Five surefire ways you can be a better manager

Share this page

Written by Patrick Woodman on 18 June 2015 in Opinion
Opinion

What's the best way to improve your performance as a manager? Patrick Woodman shares his thoughts

More than four million people in the UK are managers; if you’re not one already, there’s a good chance you will be one day. Sadly, it appears we’re not making a very good fist of it: 43 per cent of line managers in the UK rate their own manager as “ineffective”.

So what’s the best way to improve your performance as a manager? Should you be considering a formal management accreditation? And, crucially, will you get paid more if you do?

The Chartered Management Institute (CMI) recently asked 535 managers about whether getting a management accreditation made a difference to their effectiveness at work. Here are some of the main findings:

  1. For 90 per cent of managers who’ve got the ‘Chartered Manager’ accreditation, the process improved their self-confidence. “Once you’ve done it, you get a little bit more respect from your peers,” says Michael Brearey, who started life at RDF Building Services as a labourer and is now taking over as managing director. That can make all the difference when you’re faced with a challenging situation.
  2. 83 per cent said they’d become better managers, and 78 per cent say that getting the accreditation increased their performance at work. For Stuart Webster, an engineering manager for Emirates Steel in Abu Dhabi – which employs 2,000 people, of whom 70 per cent are from overseas – it’s helped him to adopt a management style that caters for cultural and religious diversity. “The higher up the ladder you get, technical knowledge becomes less important as the need for managerial knowledge increases”, he concludes.
  3. Seven in ten people go through the process to increase their visibility in the organisation. “Chartered Manager shows others that you’re up there,” says Rakesh Shrivastav, operations manager at BG Group.
  4. And 96 per cent use their new professional credentials to show that, in a competitive job market, they’re committed to continual learning and growth.
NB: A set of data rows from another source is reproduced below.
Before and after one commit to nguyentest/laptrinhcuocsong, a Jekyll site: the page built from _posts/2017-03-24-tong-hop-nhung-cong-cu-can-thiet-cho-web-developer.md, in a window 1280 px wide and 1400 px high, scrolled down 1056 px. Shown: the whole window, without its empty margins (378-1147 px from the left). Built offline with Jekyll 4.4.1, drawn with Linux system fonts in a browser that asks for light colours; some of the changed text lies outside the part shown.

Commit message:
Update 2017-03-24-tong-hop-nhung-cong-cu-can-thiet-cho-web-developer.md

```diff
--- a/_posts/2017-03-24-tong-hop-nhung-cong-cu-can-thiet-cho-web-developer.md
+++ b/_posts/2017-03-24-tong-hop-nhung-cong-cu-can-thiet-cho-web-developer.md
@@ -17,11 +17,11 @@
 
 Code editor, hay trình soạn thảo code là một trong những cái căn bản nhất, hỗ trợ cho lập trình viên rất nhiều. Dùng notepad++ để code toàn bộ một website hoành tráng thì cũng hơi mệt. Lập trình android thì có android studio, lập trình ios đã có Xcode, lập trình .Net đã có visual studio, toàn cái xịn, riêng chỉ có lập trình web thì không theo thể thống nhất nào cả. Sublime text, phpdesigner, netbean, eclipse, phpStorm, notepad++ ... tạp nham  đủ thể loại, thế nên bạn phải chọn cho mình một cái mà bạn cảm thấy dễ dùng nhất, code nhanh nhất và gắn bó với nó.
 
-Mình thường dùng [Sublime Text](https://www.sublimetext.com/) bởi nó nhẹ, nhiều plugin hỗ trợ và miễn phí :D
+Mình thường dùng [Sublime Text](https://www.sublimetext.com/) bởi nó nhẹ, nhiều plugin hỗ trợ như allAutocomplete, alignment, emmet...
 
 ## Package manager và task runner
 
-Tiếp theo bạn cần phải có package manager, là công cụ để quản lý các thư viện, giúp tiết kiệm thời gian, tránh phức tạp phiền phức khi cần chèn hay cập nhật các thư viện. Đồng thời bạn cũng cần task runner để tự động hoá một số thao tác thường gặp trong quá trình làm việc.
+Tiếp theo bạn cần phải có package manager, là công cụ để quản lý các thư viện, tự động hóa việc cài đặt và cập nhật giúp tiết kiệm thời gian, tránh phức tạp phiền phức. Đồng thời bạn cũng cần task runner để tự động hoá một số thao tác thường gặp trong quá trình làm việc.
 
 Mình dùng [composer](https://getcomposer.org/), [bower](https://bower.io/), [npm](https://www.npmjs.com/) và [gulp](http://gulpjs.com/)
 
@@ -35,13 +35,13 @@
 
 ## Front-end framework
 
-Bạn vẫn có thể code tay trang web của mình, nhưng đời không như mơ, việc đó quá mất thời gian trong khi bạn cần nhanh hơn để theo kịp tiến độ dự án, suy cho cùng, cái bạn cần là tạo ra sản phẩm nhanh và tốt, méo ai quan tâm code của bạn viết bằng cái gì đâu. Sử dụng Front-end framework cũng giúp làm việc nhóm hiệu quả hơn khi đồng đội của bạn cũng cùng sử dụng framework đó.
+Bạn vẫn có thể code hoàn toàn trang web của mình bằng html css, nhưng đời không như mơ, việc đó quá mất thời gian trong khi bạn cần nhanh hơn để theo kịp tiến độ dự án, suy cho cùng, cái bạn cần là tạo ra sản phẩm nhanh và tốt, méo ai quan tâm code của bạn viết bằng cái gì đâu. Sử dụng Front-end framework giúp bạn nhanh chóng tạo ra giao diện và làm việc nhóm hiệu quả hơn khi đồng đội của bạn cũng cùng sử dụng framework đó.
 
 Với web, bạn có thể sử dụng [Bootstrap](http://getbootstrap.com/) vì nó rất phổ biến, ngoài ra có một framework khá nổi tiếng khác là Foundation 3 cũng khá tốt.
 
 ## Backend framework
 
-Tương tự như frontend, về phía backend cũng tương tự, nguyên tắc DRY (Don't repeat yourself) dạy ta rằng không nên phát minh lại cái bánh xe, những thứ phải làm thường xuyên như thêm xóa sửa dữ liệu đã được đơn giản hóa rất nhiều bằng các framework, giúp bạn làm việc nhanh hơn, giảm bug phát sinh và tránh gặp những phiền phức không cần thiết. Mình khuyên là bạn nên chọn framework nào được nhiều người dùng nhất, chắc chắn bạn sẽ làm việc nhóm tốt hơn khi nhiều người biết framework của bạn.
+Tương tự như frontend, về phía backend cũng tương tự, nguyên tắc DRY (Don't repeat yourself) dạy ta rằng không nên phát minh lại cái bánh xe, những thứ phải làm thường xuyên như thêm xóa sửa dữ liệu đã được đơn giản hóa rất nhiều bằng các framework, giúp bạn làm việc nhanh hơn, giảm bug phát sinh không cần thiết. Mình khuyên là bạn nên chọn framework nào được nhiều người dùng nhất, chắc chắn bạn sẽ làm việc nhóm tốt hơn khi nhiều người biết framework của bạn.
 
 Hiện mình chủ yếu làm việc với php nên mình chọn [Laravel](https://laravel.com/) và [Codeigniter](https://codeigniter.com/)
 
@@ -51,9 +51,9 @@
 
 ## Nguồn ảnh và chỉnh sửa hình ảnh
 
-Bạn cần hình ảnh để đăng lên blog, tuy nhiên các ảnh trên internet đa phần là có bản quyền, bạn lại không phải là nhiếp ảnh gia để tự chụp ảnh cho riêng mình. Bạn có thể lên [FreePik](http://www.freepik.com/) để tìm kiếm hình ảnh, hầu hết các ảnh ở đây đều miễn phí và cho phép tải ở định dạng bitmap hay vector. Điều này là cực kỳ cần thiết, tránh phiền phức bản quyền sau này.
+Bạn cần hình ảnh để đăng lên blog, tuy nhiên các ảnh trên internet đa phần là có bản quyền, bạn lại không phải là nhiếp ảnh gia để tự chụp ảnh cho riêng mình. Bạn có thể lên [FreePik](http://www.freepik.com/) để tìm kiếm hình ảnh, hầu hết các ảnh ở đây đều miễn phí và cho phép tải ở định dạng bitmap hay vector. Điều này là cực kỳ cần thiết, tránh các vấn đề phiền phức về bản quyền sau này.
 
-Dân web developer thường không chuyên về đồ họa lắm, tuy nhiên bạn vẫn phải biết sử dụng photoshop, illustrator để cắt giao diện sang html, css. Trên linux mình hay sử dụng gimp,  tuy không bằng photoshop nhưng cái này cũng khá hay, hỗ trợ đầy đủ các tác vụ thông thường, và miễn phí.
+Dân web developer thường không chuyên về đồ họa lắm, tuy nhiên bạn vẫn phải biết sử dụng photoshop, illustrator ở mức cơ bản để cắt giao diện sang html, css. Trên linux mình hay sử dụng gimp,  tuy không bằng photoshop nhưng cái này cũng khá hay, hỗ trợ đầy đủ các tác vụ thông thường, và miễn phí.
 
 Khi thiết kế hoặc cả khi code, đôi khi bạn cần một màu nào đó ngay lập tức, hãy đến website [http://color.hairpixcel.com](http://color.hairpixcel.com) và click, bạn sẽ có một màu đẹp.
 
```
It’s a great card to play in annual appraisals, too.
  5. Finally, if you want to show your integrity and commitment to ethical behaviour, Chartered status will help: 95 per cent of the survey respondents said they use it for this purpose.
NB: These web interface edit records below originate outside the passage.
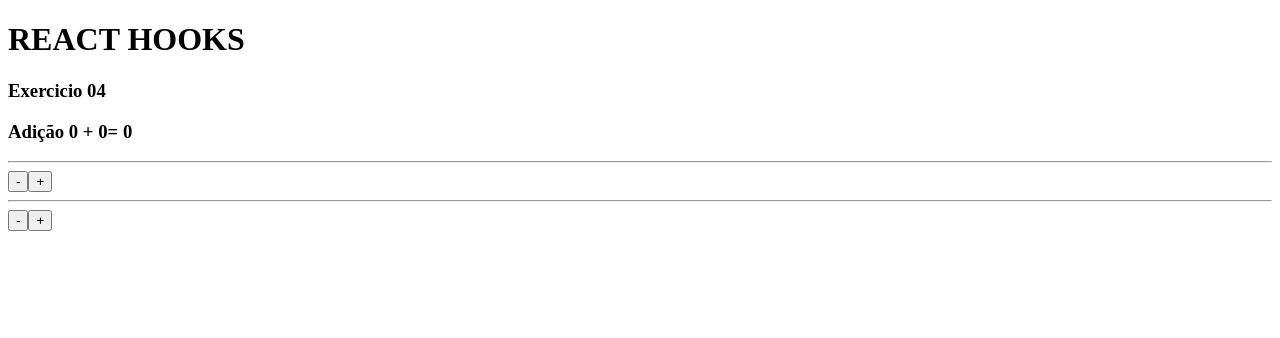
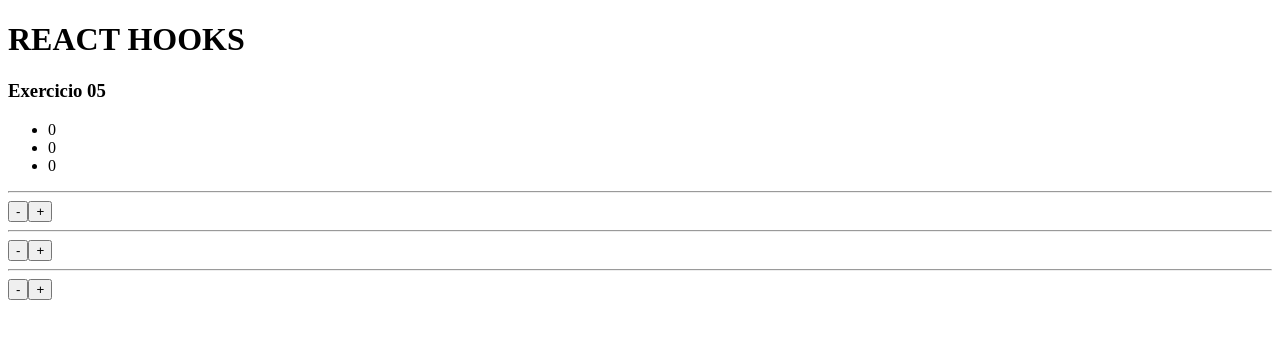
Before and after one commit to marceloAron1980/react_next_hooks, a React (Vite) app: page / in a window 1280 px wide. Shown: the top 338 px of the page. Built offline with nearby package versions, Linux system fonts and the light colour scheme.

Commit message:
07_hooks

```diff
--- a/src/App.jsx
+++ b/src/App.jsx
@@ -28,7 +28,8 @@ import React from "react";
 // import HookState03 from "./components/UseState_03"
 // import HookState04 from "./components/UseState_04"
 // import HookState05 from "./components/UseState_05"
-import HookState06 from "./components/UseState_06"
+// import HookState06 from "./components/UseState_06"
+import HookState07 from "./components/UseState_07"
 export default ()=>{
     return (
         <>
@@ -38,7 +39,9 @@ export default ()=>{
         {/* <HookState03/>  */}
         {/* <HookState04/>  */}
         {/* <HookState05/>  */}
-        <HookState06/>
+        {/* <HookState06/> */}
+        <HookState07/>
+
         </>
     )
 }
--- /dev/null
+++ b/src/components/UseState_07.jsx
@@ -0,0 +1,38 @@
+import React from "react";
+import { useState } from "react";
+import UseState_07a from "./UseState_07a";
+
+export default () => {
+    const [valor, setValor] = useState([0, 0, 0])
+
+    function atualizar(indice, unidade) {
+        // buscar o array
+        const tmp = [...valor]
+        // alterar o array
+        tmp[indice] = tmp[indice] + unidade
+        // atualizar o state
+        setValor(tmp)
+    }
+    function decValor1() {atualizar(0,-1)}
+    function incValor1() {atualizar(0,+1)}
+    function decValor2() {atualizar(1,-1)}
+    function incValor2() {atualizar(1,+1)}
+    function decValor3() {atualizar(2,-1)}
+    function incValor3() {atualizar(2,+1)}
+    return (
+        <>
+            <h3>Exercicio 05 </h3>
+            <ul>
+                <li>{valor[0]}</li>
+                <li>{valor[1]}</li>
+                <li>{valor[2]}</li>
+            </ul>
+            <hr />
+            <UseState_07a funcaoDec={decValor1} funcaoInc={incValor1} />
+            <hr />
+            <UseState_07a funcaoDec={decValor2} funcaoInc={incValor2} />
+            <hr />
+            <UseState_07a funcaoDec={decValor3} funcaoInc={incValor3} />
+        </>
+    )
+}
--- /dev/null
+++ b/src/components/UseState_07a.jsx
@@ -0,0 +1,10 @@
+import React from "react";
+
+export default ({funcaoDec,funcaoInc}) => {
+    return(
+        <>
+        <button onClick={funcaoDec}>-</button>
+        <button onClick={funcaoInc}>+</button>
+        </>
+    )
+}
```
And that might not be all. One in five Chartered Managers also link their professional management accreditation to increased pay and bonuses. On average, it’s translated into salary increases of as much as £8,845 – and £7,496 in bonuses. On this evidence, those gains look like well-earned rewards for professional performers. 

Read the full Chartered Manager 2015 report: Mapping Management Excellence.

 

About the author

Patrick Woodman is head of research at CMI

CONTRIBUTIONS FROM READERS

Please login to post a comment or register for a free account.

Related Articles

21 September 2022

A look at the best stories, research and news in HR, talent, learning and organisational development as selected by the TJ editorial team.
 

30 September 2022

Cass Coulston explores recent research into ways of leading and thriving in a hybrid work environment 

27 September 2022

David B Horne investigates cognitive bias and its effect on women’s access to education and career opportunities

Related Sponsored Articles

14 January 2022

Anthony Santa Maria on how personalised learning builds future-ready workforces

5 January 2015

Vincent Belliveau, Senior Vice President & General Manager EMEA at Cornerstone OnDemand, explores the benefits of internal recruitment

15 December 2021

We need to do a better job of preparing young people for the world of work, so they can make informed choices and build fulfilling careers.  

Categories

Tags